### What is being asked:
Where does the string "index" appear? Copy every line of the entries below that holds it.

==== Material provided ====

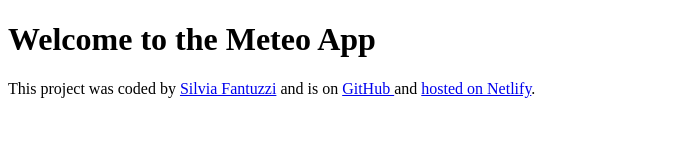
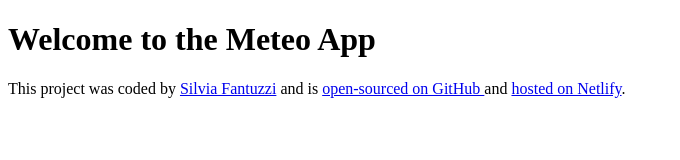
Before and after one commit to SilviaFantuzzi/Meteo.app, a plain HTML site: page index.html in a window 1280 px wide. Shown: the whole page, without its empty margins (0-680 px from the left). Drawn offline with Linux system fonts and the light colour scheme.

Commit message:
updated the footer content in something more readable

```diff
--- a/index.html
+++ b/index.html
@@ -12,8 +12,7 @@
 
     <footer>
         This project was coded by <a href="https://github.com/SilviaFantuzzi" target="_blank"> Silvia Fantuzzi</a> and
-        is on
-        <a href="https://github.com/SilviaFantuzzi/Meteo.app" target="_blank"> GitHub </a> and
+        is <a href="https://github.com/SilviaFantuzzi/Meteo.app" target="_blank"> open-sourced on GitHub </a> and
         <a href="https://www.netlify.com/" target="_blank"> hosted on Netlify</a>.
     </footer>
 </body>
```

====

### Finished exercise:
Before and after one commit to SilviaFantuzzi/Meteo.app, a plain HTML site: page index.html in a window 1280 px wide. Shown: the whole page, without its empty margins (0-680 px from the left). Drawn offline with Linux system fonts and the light colour scheme.
--- a/index.html
+++ b/index.html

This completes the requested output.